Crime Scene Staging
Crime Scene Staging
Sometimes a perpetrator will attempt to confuse the forensic investigators by staging a crime scene. This involves altering the scene to try to disguise what really happened. When reconstructing the crime scene, the investigating team must always be on the lookout for staging. Typically, evidence or bodies will be moved, or there will be signs of a break-in that did not actually happen.
A crime scene is often staged to make a murder appear like an accident or suicide. In historical cases, assailants have carefully placed a gun in the victim's hand, but the nature of the victim's wounds were found not consistent with being self-inflicted. A murderer may move a body into the bathroom and pretend the victim fell when he or she got out of the bath or shower. Removing bloodstains with a cleanser like bleach is also not uncommon. However, invisible traces often remain which can be subjected to forensic analysis.
Staging a burglary on top of a murder is a common form of crime scene staging; the assailant may break a lock or a window, turn over drawers, and remove valuable items. Staged burglaries may also be set up as part of an insurance fraud where the owner pretends a valuable item has been stolen when he has actually removed it himself. Should they leave trace evidence from their own bodies or clothing at the break-in site, with no evidence present from the supposed robber, then the story will be called into question.
It takes a particular type of criminal to set up a successful staging. Sometimes the forensic psychologist can help with a profile of a suspect. A man who kills his wife in a fit of jealousy, for instance, and then tries to make it look like a burglary can give himself away unless he is calculating and careful. Crimes of passion often involve excessive violence, like multiple stabbings or gunshots. Most burglars are opportunists and will kill only if they panic. Such murders will generally not be as violent as those where anger against the victim is the motive.
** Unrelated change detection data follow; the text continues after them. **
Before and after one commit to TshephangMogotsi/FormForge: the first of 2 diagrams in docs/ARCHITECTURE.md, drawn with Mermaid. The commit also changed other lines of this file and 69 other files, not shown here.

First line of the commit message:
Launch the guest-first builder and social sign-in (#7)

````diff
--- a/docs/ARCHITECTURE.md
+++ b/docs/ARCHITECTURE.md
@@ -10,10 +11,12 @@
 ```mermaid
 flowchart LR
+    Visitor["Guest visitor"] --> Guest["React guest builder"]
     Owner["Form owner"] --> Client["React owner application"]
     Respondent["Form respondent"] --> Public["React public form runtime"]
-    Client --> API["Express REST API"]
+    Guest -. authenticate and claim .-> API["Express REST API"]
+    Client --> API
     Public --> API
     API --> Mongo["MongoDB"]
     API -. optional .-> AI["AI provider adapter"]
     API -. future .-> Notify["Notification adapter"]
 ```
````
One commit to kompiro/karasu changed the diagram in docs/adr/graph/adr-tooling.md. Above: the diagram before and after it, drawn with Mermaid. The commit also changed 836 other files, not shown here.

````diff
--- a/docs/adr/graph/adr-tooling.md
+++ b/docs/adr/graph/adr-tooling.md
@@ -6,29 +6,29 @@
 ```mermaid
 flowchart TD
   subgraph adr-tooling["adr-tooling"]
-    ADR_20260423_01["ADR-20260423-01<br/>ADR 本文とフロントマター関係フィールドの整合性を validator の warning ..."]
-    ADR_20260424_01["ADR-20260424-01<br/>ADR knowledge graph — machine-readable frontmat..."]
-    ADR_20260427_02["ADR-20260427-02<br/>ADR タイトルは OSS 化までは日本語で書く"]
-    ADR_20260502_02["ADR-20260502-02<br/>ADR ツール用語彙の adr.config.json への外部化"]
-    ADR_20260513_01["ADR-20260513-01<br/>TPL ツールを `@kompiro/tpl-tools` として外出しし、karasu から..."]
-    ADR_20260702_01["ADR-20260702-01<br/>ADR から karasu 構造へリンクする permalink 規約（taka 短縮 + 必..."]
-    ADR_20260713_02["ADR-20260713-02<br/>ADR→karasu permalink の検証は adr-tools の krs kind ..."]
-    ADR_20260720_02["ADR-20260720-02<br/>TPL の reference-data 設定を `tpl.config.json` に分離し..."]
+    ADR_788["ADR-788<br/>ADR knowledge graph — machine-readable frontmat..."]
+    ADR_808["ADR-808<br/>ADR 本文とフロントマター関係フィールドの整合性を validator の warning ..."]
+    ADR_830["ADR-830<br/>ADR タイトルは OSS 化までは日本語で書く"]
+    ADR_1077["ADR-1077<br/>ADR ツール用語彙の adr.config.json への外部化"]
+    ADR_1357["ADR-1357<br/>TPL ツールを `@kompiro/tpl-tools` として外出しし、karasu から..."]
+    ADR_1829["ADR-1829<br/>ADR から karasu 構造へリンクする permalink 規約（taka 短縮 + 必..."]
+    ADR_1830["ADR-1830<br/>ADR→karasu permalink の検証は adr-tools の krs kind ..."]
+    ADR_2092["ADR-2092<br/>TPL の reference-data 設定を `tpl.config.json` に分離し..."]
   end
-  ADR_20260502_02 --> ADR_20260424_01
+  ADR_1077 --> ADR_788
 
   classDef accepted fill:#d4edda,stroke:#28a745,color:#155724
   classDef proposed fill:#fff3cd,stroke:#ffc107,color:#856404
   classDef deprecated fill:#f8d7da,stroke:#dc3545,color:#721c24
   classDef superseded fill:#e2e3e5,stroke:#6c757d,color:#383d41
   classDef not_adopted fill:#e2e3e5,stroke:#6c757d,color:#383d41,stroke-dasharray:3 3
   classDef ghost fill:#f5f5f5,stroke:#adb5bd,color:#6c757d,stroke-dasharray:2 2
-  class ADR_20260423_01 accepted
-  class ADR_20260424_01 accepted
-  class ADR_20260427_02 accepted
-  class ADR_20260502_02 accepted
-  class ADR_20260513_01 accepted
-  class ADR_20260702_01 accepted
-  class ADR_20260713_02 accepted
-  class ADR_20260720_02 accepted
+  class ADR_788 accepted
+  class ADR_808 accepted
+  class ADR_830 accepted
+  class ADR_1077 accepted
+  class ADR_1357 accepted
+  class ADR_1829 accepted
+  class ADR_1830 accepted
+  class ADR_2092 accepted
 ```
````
When a victim has died in a violent manner and it looks as if the motive is burglary, the investigator always considers the possibility that staging has taken place.
see also Criminal profiling; Crime scene reconstruction.
"Crime Scene Staging." World of Forensic Science. . Encyclopedia.com. (November 4, 2018). https://www.encyclopedia.com/science/encyclopedias-almanacs-transcripts-and-maps/crime-scene-staging
"Crime Scene Staging." World of Forensic Science. . Retrieved November 04, 2018 from Encyclopedia.com: https://www.encyclopedia.com/science/encyclopedias-almanacs-transcripts-and-maps/crime-scene-staging
Encyclopedia.com gives you the ability to cite reference entries and articles according to common styles from the Modern Language Association (MLA), The Chicago Manual of Style, and the American Psychological Association (APA).
Within the “Cite this article” tool, pick a style to see how all available information looks when formatted according to that style. Then, copy and paste the text into your bibliography or works cited list.
Because each style has its own formatting nuances that evolve over time and not all information is available for every reference entry or article, Encyclopedia.com cannot guarantee each citation it generates. Therefore, it’s best to use Encyclopedia.com citations as a starting point before checking the style against your school or publication’s requirements and the most-recent information available at these sites:
Modern Language Association
The Chicago Manual of Style
American Psychological Association
- Most online reference entries and articles do not have page numbers. Therefore, that information is unavailable for most Encyclopedia.com content. However, the date of retrieval is often important. Refer to each style’s convention regarding the best way to format page numbers and retrieval dates.
- In addition to the MLA, Chicago, and APA styles, your school, university, publication, or institution may have its own requirements for citations. Therefore, be sure to refer to those guidelines when editing your bibliography or works cited list.